---------- Material for this task
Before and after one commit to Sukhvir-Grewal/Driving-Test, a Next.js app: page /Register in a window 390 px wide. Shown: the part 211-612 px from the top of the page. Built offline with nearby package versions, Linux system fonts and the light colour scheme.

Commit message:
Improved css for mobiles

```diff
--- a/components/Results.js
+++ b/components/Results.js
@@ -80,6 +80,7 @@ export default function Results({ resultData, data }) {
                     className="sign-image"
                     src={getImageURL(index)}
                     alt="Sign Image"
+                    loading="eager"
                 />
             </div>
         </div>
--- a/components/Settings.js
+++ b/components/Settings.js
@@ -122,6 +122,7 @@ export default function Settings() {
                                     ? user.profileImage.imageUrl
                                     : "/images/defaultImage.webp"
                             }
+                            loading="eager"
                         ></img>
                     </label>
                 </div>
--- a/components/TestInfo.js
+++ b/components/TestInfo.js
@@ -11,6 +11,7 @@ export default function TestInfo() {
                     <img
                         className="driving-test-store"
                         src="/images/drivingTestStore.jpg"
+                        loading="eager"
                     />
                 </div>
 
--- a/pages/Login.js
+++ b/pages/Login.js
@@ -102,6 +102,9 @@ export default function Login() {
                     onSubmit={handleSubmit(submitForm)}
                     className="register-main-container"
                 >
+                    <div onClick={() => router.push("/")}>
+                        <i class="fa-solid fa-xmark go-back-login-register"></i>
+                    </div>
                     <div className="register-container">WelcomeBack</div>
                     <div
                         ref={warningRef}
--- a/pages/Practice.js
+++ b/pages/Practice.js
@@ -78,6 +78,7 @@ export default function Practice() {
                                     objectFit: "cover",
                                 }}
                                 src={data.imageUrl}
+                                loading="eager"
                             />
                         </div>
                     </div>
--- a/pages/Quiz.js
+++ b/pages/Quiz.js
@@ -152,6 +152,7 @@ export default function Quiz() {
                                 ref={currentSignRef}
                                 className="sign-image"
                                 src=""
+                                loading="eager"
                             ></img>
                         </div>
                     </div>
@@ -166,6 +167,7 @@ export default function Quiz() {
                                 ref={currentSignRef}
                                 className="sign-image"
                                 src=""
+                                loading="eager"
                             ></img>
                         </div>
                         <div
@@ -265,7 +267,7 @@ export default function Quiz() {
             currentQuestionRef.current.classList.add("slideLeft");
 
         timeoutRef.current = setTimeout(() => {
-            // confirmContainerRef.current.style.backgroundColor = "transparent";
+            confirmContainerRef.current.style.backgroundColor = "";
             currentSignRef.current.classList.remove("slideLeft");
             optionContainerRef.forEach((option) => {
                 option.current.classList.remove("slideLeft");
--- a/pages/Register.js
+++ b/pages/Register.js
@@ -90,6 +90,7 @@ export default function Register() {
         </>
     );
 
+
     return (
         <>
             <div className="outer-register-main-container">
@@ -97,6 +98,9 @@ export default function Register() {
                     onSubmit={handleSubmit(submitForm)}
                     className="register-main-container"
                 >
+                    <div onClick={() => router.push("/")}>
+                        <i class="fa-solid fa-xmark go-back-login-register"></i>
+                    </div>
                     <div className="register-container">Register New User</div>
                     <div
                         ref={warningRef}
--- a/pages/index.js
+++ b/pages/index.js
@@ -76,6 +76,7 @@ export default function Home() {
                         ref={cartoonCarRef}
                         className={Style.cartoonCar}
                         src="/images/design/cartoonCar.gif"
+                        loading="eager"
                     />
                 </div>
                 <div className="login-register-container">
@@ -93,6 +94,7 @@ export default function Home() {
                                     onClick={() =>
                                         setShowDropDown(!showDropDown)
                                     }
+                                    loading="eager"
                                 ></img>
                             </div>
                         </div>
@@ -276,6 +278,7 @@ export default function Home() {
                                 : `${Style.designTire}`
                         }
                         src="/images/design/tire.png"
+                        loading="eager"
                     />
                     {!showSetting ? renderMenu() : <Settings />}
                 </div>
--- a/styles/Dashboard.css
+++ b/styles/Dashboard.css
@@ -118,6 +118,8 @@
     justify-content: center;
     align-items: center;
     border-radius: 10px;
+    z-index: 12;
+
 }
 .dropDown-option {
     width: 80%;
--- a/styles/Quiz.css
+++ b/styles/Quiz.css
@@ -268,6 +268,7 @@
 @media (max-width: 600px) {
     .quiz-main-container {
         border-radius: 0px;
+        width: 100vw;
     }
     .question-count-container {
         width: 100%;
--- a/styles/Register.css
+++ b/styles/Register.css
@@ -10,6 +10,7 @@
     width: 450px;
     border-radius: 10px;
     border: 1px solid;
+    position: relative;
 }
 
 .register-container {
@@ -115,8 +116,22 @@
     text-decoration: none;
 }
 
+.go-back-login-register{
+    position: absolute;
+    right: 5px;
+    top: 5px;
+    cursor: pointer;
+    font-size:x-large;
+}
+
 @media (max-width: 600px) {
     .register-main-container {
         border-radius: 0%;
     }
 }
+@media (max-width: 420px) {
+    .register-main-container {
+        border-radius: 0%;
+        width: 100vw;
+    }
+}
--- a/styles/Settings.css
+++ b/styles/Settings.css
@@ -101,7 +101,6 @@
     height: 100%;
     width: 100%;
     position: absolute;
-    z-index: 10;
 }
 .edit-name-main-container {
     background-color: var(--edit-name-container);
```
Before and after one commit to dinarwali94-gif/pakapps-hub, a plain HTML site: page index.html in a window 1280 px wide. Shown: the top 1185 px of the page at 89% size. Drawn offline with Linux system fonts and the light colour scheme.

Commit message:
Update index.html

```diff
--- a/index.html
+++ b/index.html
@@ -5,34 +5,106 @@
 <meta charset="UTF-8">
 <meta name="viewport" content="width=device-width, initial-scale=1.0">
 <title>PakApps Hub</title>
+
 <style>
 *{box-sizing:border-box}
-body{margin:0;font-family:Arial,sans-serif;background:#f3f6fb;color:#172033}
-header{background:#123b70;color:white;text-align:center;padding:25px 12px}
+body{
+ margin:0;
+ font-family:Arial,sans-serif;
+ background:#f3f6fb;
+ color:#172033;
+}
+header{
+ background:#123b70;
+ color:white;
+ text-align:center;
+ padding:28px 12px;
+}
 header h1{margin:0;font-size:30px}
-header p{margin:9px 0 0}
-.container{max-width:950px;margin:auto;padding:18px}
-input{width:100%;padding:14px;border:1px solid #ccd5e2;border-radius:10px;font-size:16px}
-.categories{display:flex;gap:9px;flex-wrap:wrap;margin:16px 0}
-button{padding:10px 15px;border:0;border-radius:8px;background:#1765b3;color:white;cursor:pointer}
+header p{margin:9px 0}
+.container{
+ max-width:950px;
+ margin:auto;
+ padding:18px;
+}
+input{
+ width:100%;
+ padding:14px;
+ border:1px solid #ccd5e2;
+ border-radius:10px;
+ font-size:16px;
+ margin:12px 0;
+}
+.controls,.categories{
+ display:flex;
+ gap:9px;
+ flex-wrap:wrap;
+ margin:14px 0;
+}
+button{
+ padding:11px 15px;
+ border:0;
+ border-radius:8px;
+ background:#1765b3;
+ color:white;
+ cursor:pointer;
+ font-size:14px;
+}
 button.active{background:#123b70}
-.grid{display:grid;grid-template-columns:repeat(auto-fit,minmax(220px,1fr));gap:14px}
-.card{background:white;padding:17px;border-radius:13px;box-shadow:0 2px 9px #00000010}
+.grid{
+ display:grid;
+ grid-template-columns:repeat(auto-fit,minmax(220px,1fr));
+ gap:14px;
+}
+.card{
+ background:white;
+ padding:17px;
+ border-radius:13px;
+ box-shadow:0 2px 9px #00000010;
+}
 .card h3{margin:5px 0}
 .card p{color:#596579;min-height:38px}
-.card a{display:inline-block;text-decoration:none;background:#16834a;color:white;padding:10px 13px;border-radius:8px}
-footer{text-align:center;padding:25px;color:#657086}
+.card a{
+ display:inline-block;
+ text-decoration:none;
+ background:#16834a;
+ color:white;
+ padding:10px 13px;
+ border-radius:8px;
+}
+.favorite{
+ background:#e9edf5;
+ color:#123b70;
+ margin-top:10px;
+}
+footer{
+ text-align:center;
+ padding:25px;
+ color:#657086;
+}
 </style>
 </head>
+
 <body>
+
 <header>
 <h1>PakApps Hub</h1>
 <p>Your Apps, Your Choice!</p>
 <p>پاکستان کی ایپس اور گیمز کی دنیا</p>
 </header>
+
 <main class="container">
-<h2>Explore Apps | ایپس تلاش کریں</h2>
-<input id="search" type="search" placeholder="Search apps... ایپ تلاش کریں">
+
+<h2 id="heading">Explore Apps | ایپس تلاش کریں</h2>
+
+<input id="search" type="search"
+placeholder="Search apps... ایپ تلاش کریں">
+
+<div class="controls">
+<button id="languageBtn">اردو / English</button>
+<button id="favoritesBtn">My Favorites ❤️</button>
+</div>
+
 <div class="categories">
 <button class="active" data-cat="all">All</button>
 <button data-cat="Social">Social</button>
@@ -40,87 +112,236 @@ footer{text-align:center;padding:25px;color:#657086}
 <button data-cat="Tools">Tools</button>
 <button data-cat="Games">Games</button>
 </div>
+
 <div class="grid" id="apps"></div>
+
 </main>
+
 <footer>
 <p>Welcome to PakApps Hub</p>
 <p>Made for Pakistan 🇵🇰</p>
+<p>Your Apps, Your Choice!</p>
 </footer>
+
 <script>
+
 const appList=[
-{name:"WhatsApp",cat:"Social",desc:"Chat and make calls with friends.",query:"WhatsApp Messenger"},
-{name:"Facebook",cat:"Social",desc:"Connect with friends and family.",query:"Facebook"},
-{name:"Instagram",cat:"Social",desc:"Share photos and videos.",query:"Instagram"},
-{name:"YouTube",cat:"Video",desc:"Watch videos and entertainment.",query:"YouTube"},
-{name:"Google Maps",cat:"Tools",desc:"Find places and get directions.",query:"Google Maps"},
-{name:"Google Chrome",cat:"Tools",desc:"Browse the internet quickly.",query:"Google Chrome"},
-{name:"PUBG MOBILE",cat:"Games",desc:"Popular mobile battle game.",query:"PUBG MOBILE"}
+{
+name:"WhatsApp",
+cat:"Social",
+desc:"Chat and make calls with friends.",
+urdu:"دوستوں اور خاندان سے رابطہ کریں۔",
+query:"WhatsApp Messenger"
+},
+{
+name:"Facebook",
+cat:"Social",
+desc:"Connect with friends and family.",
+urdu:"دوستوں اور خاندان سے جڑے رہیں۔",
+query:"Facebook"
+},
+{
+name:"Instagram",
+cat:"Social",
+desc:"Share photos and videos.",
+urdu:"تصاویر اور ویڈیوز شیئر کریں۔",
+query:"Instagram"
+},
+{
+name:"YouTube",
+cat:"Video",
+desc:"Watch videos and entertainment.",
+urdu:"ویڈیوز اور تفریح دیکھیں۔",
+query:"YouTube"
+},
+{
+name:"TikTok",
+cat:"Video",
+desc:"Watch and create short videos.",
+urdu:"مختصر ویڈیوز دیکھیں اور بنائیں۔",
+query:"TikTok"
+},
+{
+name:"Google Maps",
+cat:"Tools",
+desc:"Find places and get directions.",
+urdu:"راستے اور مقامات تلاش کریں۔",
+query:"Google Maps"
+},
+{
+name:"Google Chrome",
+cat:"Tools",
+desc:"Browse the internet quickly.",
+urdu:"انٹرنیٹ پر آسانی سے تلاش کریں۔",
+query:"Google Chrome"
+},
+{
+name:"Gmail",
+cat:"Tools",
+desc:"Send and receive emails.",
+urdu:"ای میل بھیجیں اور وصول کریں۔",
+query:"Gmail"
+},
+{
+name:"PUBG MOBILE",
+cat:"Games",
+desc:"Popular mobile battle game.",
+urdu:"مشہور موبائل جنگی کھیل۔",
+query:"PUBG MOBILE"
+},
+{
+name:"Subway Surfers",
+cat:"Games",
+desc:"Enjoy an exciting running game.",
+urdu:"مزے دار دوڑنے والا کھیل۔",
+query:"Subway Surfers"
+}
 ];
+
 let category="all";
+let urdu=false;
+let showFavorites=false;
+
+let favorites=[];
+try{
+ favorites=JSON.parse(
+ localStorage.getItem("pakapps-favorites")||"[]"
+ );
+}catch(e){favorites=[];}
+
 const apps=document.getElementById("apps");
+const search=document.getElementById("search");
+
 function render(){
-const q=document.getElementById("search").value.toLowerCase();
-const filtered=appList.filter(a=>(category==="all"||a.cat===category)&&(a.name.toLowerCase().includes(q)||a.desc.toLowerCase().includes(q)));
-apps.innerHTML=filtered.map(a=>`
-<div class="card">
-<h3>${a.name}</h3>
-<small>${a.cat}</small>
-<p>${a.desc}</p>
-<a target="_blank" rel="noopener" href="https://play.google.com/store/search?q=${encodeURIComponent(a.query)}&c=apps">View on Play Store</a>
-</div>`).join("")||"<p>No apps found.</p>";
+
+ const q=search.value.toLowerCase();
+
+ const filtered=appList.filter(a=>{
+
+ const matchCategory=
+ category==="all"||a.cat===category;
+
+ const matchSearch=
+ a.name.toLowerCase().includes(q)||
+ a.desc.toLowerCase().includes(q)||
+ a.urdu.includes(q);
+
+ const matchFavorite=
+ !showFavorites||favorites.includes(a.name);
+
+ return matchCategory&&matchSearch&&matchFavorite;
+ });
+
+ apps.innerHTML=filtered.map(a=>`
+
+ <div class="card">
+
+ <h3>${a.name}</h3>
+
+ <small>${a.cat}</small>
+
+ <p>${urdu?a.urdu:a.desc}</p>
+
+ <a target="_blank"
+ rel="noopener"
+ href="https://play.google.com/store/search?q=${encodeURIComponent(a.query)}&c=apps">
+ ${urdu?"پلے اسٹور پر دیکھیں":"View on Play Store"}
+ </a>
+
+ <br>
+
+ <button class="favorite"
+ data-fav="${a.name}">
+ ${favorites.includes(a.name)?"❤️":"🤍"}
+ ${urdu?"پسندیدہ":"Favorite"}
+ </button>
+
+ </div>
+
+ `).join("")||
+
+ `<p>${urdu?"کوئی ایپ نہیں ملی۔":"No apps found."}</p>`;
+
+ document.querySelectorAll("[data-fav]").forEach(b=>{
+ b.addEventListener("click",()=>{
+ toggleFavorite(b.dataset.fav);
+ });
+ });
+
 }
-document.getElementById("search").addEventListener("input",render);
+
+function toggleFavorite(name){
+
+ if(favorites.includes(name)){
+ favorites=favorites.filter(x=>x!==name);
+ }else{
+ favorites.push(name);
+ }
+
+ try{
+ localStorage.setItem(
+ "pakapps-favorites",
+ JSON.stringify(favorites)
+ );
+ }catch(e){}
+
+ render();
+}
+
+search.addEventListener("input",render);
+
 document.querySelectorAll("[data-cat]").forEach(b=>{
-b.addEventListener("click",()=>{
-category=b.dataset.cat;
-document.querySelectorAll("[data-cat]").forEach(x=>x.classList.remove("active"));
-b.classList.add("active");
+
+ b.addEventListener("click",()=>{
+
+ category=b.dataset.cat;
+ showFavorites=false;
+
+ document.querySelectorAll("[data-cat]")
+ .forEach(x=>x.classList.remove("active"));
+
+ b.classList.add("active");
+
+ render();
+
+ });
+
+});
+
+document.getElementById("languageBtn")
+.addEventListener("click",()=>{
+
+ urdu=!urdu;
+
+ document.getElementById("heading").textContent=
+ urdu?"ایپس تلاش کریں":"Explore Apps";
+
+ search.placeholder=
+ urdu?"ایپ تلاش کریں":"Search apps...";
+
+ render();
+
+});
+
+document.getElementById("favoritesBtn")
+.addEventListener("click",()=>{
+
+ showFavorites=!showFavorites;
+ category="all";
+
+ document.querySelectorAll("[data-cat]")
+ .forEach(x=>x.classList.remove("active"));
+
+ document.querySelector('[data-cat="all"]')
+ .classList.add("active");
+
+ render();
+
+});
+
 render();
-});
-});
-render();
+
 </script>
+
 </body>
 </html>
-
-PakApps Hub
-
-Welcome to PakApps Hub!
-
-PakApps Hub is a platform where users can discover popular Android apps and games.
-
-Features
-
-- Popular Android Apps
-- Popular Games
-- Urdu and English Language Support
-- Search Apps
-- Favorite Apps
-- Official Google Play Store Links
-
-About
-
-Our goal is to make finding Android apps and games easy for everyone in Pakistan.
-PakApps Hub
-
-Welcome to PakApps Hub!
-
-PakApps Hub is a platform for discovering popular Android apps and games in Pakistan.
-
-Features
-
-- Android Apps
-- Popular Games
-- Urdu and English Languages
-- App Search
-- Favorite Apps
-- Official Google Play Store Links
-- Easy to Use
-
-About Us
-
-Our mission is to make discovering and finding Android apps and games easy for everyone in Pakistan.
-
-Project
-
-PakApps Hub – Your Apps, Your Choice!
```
--------------------
For the word "forEach", return every line of the records that holds it.

**Exercise response**
             optionContainerRef.forEach((option) => {
+ document.querySelectorAll("[data-fav]").forEach(b=>{
 document.querySelectorAll("[data-cat]").forEach(b=>{
-document.querySelectorAll("[data-cat]").forEach(x=>x.classList.remove("active"));
+ .forEach(x=>x.classList.remove("active"));
+ .forEach(x=>x.classList.remove("active"));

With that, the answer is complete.